Also on TheStreet, contributor Jonathan Heller wondered aloud about the Facebook IPO in clear-headed and ultimately indifferent fashion: The bottom line is that I don't understand the math. I don't see how Facebook is worth $100 billion ... The common thread with all the IPOs I've mentioned is that each of the companies offers useful products or services, but there's a disconnect between their utility and the valuation of these companies. That's not uncommon. IPOs often generate investor interest that drives prices far higher than the company's true value. Sometimes it takes a while for the dust to settle.
I would ask Heller to throw conventional ideas about valuation out of the window. You're bound to drive yourself certifiably insane if you don't.

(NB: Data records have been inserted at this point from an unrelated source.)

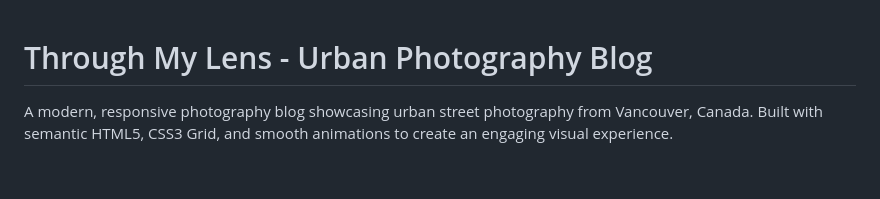
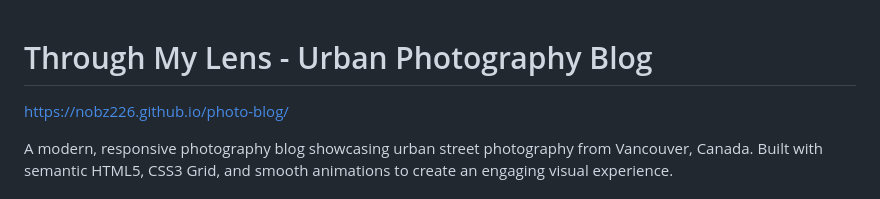
Before and after one commit to nobz226/photo-blog, a Markdown page: README.md, the part around the change. Drawn GitHub-style; blank space fills up the shorter version.

Commit message:
added GitHub Pages link

```diff
--- a/README.md
+++ b/README.md
@@ -1,4 +1,6 @@
 # Through My Lens - Urban Photography Blog
+
+https://nobz226.github.io/photo-blog/
 
 A modern, responsive photography blog showcasing urban street photography from Vancouver, Canada. Built with semantic HTML5, CSS3 Grid, and smooth animations to create an engaging visual experience.
 
```
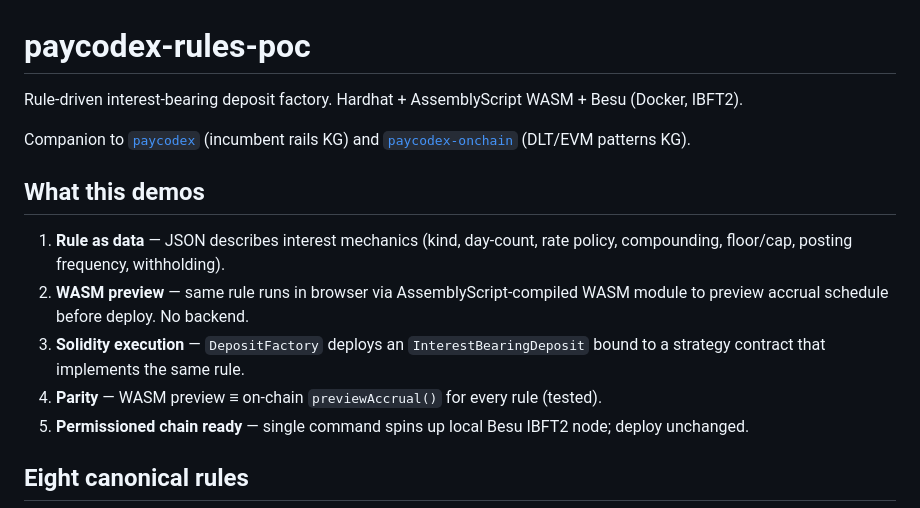
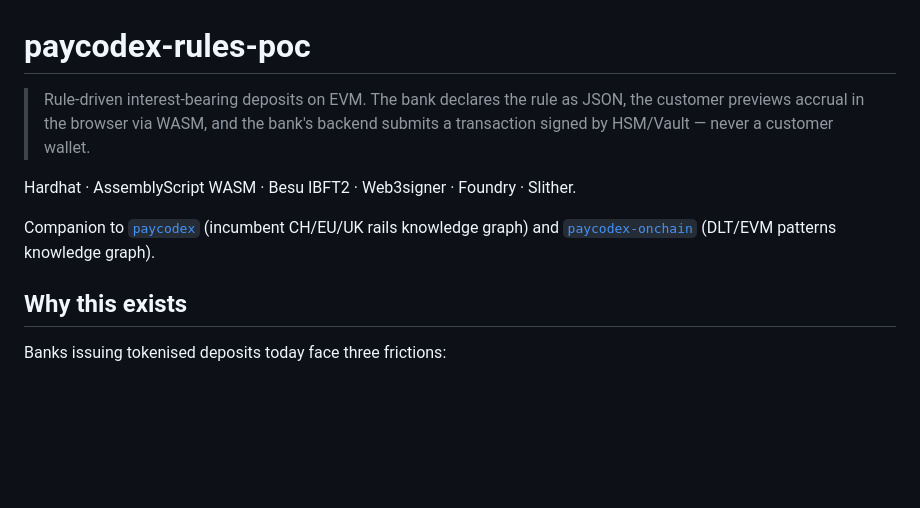
Before and after one commit to lopezpalacios/paycodex-rules-poc, a Markdown page: README.md, the part around one of its changes. Rendered like a GitHub page; blank space fills up the shorter version.

```diff
--- a/README.md
+++ b/README.md
@@ -1,16 +1,12 @@
 # paycodex-rules-poc
 
-Rule-driven interest-bearing deposit factory. Hardhat + AssemblyScript WASM + Besu (Docker, IBFT2).
+> Rule-driven interest-bearing deposits on EVM. The bank declares the rule as JSON, the customer previews accrual in the browser via WASM, and the bank's backend submits a transaction signed by HSM/Vault — never a customer wallet.
 
-Companion to [`paycodex`](../paycodex) (incumbent rails KG) and [`paycodex-onchain`](../paycodex-onchain) (DLT/EVM patterns KG).
+Hardhat · AssemblyScript WASM · Besu IBFT2 · Web3signer · Foundry · Slither.
 
-## What this demos
+Companion to [`paycodex`](../paycodex) (incumbent CH/EU/UK rails knowledge graph) and [`paycodex-onchain`](../paycodex-onchain) (DLT/EVM patterns knowledge graph).
 
-1. **Rule as data** — JSON describes interest mechanics (kind, day-count, rate policy, compounding, floor/cap, posting frequency, withholding).
-2. **WASM preview** — same rule runs in browser via AssemblyScript-compiled WASM module to preview accrual schedule before deploy. No backend.
-3. **Solidity execution** — `DepositFactory` deploys an `InterestBearingDeposit` bound to a strategy contract that implements the same rule.
-4. **Parity** — WASM preview ≡ on-chain `previewAccrual()` for every rule (tested).
-5. **Permissioned chain ready** — single command spins up local Besu IBFT2 node; deploy unchanged.
+## Why this exists
 
-## Eight canonical rules
+Banks issuing tokenised deposits today face three frictions:
 
```
Also changed, not shown: other parts of README.md (+109 -20 lines).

First of all, as he acknowledged, this is a multi-billion dollar company. And, as Fuchs nicely described in his video, social media is in its infancy. Mobile advertising has barely begun to bloom. If GM wants to hop off of the bandwagon already, so be it.
The folks who are hysterical about this development do not get two key things. First, advertising comes and goes from businesses that rely on it every day of the week. You probably have clients come and go consistently in your business. It's not uncommon. Heck, when I worked in radio I was personally responsible for blowing six-figure accounts off of the stations I yacked on with the most innocent slight of tongue.Second, Facebook does not have to be "effective" as an outlet for advertising in the traditional sense of the word. Chances are GM dealers are not going to have many customers walk into a showroom, sign on the line that is dotted for a new truck and note that Facebook referred me. It does not work that way. Facebook will not directly sell a big ticket item like a car for you. If you need them to, it's doubly obvious that you just do not get it. Ford (F) spokesmen Scott Monty honked the horn square on the steering wheel when he said: You just can't buy your way into Facebook. You need to have a credible presence and be doing innovative things. Individuals build their brands on Facebook every minute of every day. Your life could suck as bad as a Chevy, but nobody would know it. You use Facebook to craft the identity you wish reflected the real you. You're not selling anything. Your putting together the portrait you want to put in your "friends'" minds' eye when they think of you. If GM really thought Facebook is not effective, it would have saved a few million dollars more and pulled its page from the Web site. It did not do that, though. GM needs Facebook more than Facebook needs GM. The stodgy old company simply made a feeble attempt to prove a completely insignificant point. Facebook is overvalued. It's too big for its britches. Zuckerberg should start wearing a tie again. Whatever.